Cycling donations are crucial to help these youngsters get the best start in life, and hopefully some of them will ride events like the Rouleur in the future.
How do we get more women cycling?
• My team and I had not realised the huge discrepancy in numbers between men and women in the cycling fraternity. I never imagined struggling to find four females to join a five-day event.
• There are plenty of women who do cycle, even on the scariest of roads or the most technical MTB trail – but when it comes to an event women are more likely to be busy holding the fort at home and, in many cases, holding down their day job at the same time.
• To solve this, women themselves must make the decision to make time. Learn to share family responsibility on a more equal level with your partner. Allow for both to enjoy the sport and the events it comes with.
• The PPA have published some quite alarming numbers. Last year the percentage of women participating in a PPA road event was just 14.8%. This is somewhat better in mountain bike events where the ratio is 22:78.
• The percentage of women taking part in Cape Town Cycle Tour has stagnated in the last 10 years. In 2008 22% were ladies and in 2018 it has actually decreased to 21%.
• Fear of riding in groups could be a key factor. This could easily be addressed by introducing a female-only section for those who do not wish to race in the mixed ride. We still want the main race mixed. After all there is nothing better than the battle of the sexes.
• Another option is female-only cycling groups. Learning to cycle in groups will offer opportunities for women to cycle with confidence. Women generally are more cautious riders and actually have fewer accidents than men.
• Female-only rides seem to be more common for the mountain biker but not the roadie. Skills clinics are key not just for the MTB but for the roadie too.
• Bike mechanic clinics, could be set up by local cycling shops or cycling organisations. Only a morning is needed. This would be a welcoming product for roadies and MTB enthusiasts alike, no matter what cycling experience you have.
• Please cut out the gender stereotyping. Do we really want to do a race called ‘Heels on Wheels’? It sounds derogatory and patronising. Where are the women-only road races? There are a few MTB ones but why not road?
• Let women see other women on the bike. This is by far the best way to get women cycling. Whether you are riding to work, whizzing through the roads in your co-ordinated lycra or hiring an electric bike cruising through Cape Town in your Sunday best. The more females we see on the road, the more it will become the norm and empower women to cycle.
• The City of Cape Town is already doing some amazing work to improve safety on our roads by introducing cycle lanes. Little things can go a long way to change the future of cycling for women and men alike. Give them more reason to continue improving road safety.
• L astly, women’s cycling kit. Now come on?Women do not want to wear size small men’s cycling tops. Give us more choice and some elegant designs and fabric. Again something the local cycling shops and designers should consider more. I know I had major kit envy when riding the Rouleur with our UK friends, although our Anatomic kit was a hit with them, in turn.

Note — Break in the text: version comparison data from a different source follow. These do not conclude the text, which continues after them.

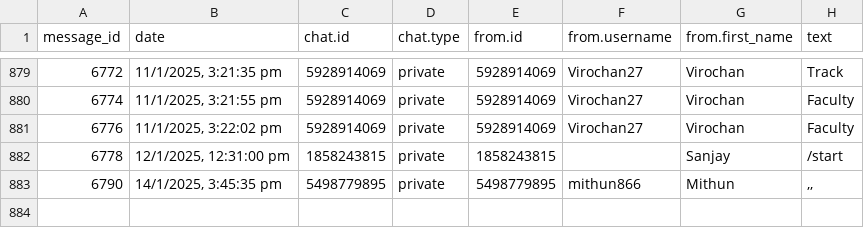
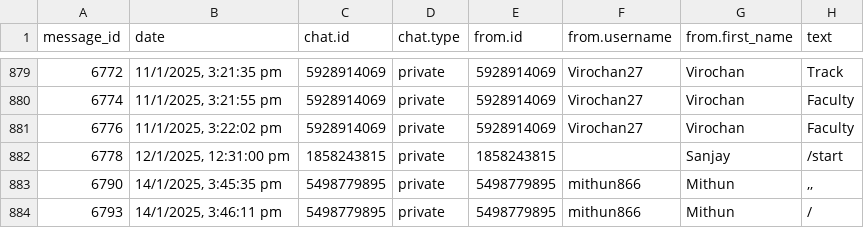
Before and after one commit to 01SU22AI000/abcd, a CSV file: data.csv, drawn as a sheet; only a part is shown, gaps mark what is left out; the diff names each change by its address in the sheet, - before the commit and + after, or states it on an @@ line.

Commit message:
Update data.csv with new data

```diff
--- a/data.csv
+++ b/data.csv
+row 884: 6793 | 14/1/2025, 3:46:11 pm | 5498779895 | private | 5498779895 | mithun866 | Mithun | /
```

All the above would in turn have a big impact on female cycling participation
Both HotChillee and Ride magazine are on the right path to grow awareness of this short-fall of women in cycling by inviting our team to take part in the Rouleur. It was a privilege and honour to take part as a female-only team. We had a true bond, which made for fantastic days in and out the saddle.
Thanks to the Rouleur I am starting new goals in my life.

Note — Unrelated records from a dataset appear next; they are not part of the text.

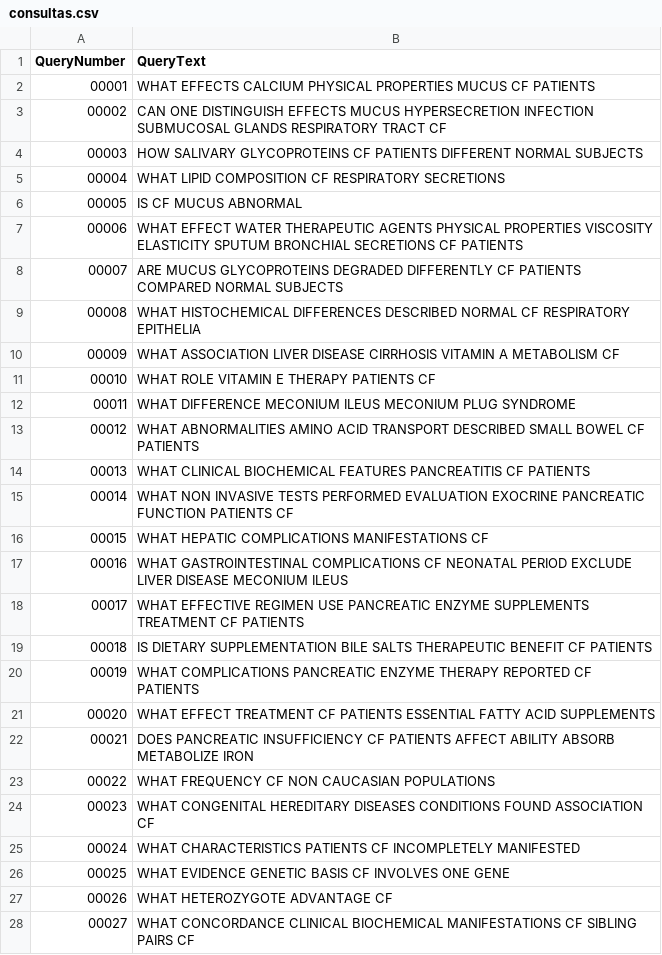
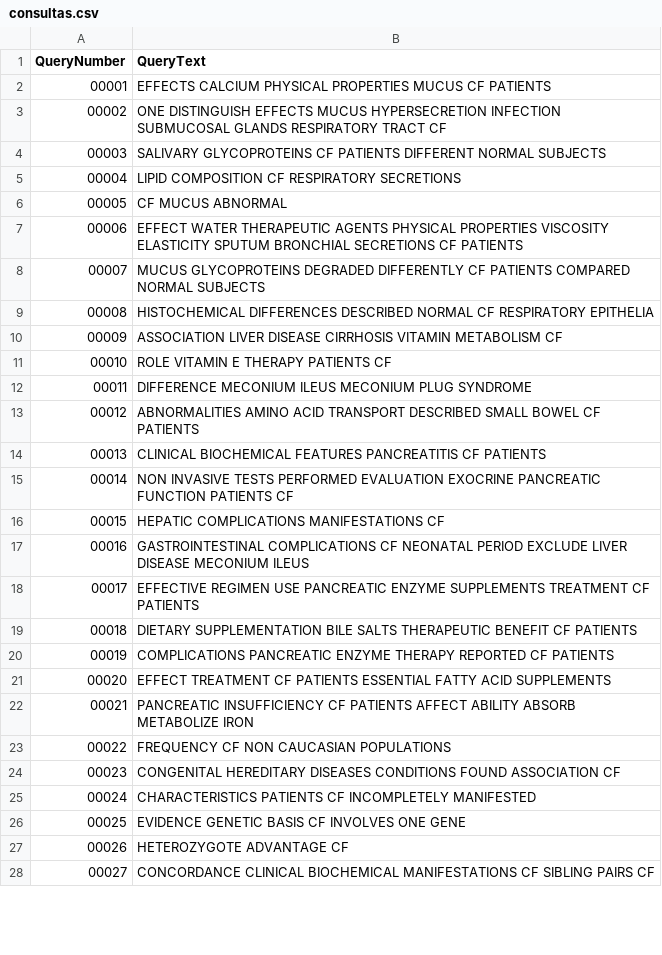
Before and after one commit to lefreire/info_retrieval, a CSV file: vector_model/src/result/consultas.csv, drawn as a sheet; only a part is shown; the diff covers the shown part only.

```diff
--- a/vector_model/src/result/consultas.csv
+++ b/vector_model/src/result/consultas.csv
@@ -1,28 +1,28 @@
 QueryNumber,QueryText
-00001,WHAT EFFECTS CALCIUM PHYSICAL PROPERTIES MUCUS CF PATIENTS
-00002,CAN ONE DISTINGUISH EFFECTS MUCUS HYPERSECRETION INFECTION SUBMUCOSAL GLANDS RESPIRATORY TRACT CF
-00003,HOW SALIVARY GLYCOPROTEINS CF PATIENTS DIFFERENT NORMAL SUBJECTS
-00004,WHAT LIPID COMPOSITION CF RESPIRATORY SECRETIONS
-00005,IS CF MUCUS ABNORMAL
-00006,WHAT EFFECT WATER THERAPEUTIC AGENTS PHYSICAL PROPERTIES VISCOSITY ELASTICITY SPUTUM BRONCHIAL SECRETIONS CF PATIENTS
-00007,ARE MUCUS GLYCOPROTEINS DEGRADED DIFFERENTLY CF PATIENTS COMPARED NORMAL SUBJECTS
-00008,WHAT HISTOCHEMICAL DIFFERENCES DESCRIBED NORMAL CF RESPIRATORY EPITHELIA
-00009,WHAT ASSOCIATION LIVER DISEASE CIRRHOSIS VITAMIN A METABOLISM CF
-00010,WHAT ROLE VITAMIN E THERAPY PATIENTS CF
-00011,WHAT DIFFERENCE MECONIUM ILEUS MECONIUM PLUG SYNDROME
-00012,WHAT ABNORMALITIES AMINO ACID TRANSPORT DESCRIBED SMALL BOWEL CF PATIENTS
-00013,WHAT CLINICAL BIOCHEMICAL FEATURES PANCREATITIS CF PATIENTS
-00014,WHAT NON INVASIVE TESTS PERFORMED EVALUATION EXOCRINE PANCREATIC FUNCTION PATIENTS CF
-00015,WHAT HEPATIC COMPLICATIONS MANIFESTATIONS CF
-00016,WHAT GASTROINTESTINAL COMPLICATIONS CF NEONATAL PERIOD EXCLUDE LIVER DISEASE MECONIUM ILEUS
-00017,WHAT EFFECTIVE REGIMEN USE PANCREATIC ENZYME SUPPLEMENTS TREATMENT CF PATIENTS
-00018,IS DIETARY SUPPLEMENTATION BILE SALTS THERAPEUTIC BENEFIT CF PATIENTS
-00019,WHAT COMPLICATIONS PANCREATIC ENZYME THERAPY REPORTED CF PATIENTS
-00020,WHAT EFFECT TREATMENT CF PATIENTS ESSENTIAL FATTY ACID SUPPLEMENTS
-00021,DOES PANCREATIC INSUFFICIENCY CF PATIENTS AFFECT ABILITY ABSORB METABOLIZE IRON
-00022,WHAT FREQUENCY CF NON CAUCASIAN POPULATIONS
-00023,WHAT CONGENITAL HEREDITARY DISEASES CONDITIONS FOUND ASSOCIATION CF
-00024,WHAT CHARACTERISTICS PATIENTS CF INCOMPLETELY MANIFESTED
-00025,WHAT EVIDENCE GENETIC BASIS CF INVOLVES ONE GENE
-00026,WHAT HETEROZYGOTE ADVANTAGE CF
-00027,WHAT CONCORDANCE CLINICAL BIOCHEMICAL MANIFESTATIONS CF SIBLING PAIRS CF
+00001,EFFECTS CALCIUM PHYSICAL PROPERTIES MUCUS CF PATIENTS
+00002,ONE DISTINGUISH EFFECTS MUCUS HYPERSECRETION INFECTION SUBMUCOSAL GLANDS RESPIRATORY TRACT CF
+00003,SALIVARY GLYCOPROTEINS CF PATIENTS DIFFERENT NORMAL SUBJECTS
+00004,LIPID COMPOSITION CF RESPIRATORY SECRETIONS
+00005,CF MUCUS ABNORMAL
+00006,EFFECT WATER THERAPEUTIC AGENTS PHYSICAL PROPERTIES VISCOSITY ELASTICITY SPUTUM BRONCHIAL SECRETIONS CF PATIENTS
+00007,MUCUS GLYCOPROTEINS DEGRADED DIFFERENTLY CF PATIENTS COMPARED NORMAL SUBJECTS
+00008,HISTOCHEMICAL DIFFERENCES DESCRIBED NORMAL CF RESPIRATORY EPITHELIA
+00009,ASSOCIATION LIVER DISEASE CIRRHOSIS VITAMIN METABOLISM CF
+00010,ROLE VITAMIN E THERAPY PATIENTS CF
+00011,DIFFERENCE MECONIUM ILEUS MECONIUM PLUG SYNDROME
+00012,ABNORMALITIES AMINO ACID TRANSPORT DESCRIBED SMALL BOWEL CF PATIENTS
+00013,CLINICAL BIOCHEMICAL FEATURES PANCREATITIS CF PATIENTS
+00014,NON INVASIVE TESTS PERFORMED EVALUATION EXOCRINE PANCREATIC FUNCTION PATIENTS CF
+00015,HEPATIC COMPLICATIONS MANIFESTATIONS CF
+00016,GASTROINTESTINAL COMPLICATIONS CF NEONATAL PERIOD EXCLUDE LIVER DISEASE MECONIUM ILEUS
+00017,EFFECTIVE REGIMEN USE PANCREATIC ENZYME SUPPLEMENTS TREATMENT CF PATIENTS
+00018,DIETARY SUPPLEMENTATION BILE SALTS THERAPEUTIC BENEFIT CF PATIENTS
+00019,COMPLICATIONS PANCREATIC ENZYME THERAPY REPORTED CF PATIENTS
+00020,EFFECT TREATMENT CF PATIENTS ESSENTIAL FATTY ACID SUPPLEMENTS
+00021,PANCREATIC INSUFFICIENCY CF PATIENTS AFFECT ABILITY ABSORB METABOLIZE IRON
+00022,FREQUENCY CF NON CAUCASIAN POPULATIONS
+00023,CONGENITAL HEREDITARY DISEASES CONDITIONS FOUND ASSOCIATION CF
+00024,CHARACTERISTICS PATIENTS CF INCOMPLETELY MANIFESTED
+00025,EVIDENCE GENETIC BASIS CF INVOLVES ONE GENE
+00026,HETEROZYGOTE ADVANTAGE CF
+00027,CONCORDANCE CLINICAL BIOCHEMICAL MANIFESTATIONS CF SIBLING PAIRS CF
```
Also changed, not shown: 72 edited cells elsewhere in this file, 3 other files.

My husband has realised how important targets are for me. We have agreed time will continue to be allotted with joint effort so we can both enjoy our sport and events without compromise.
I am already planning my next HotChillee event.
I am me.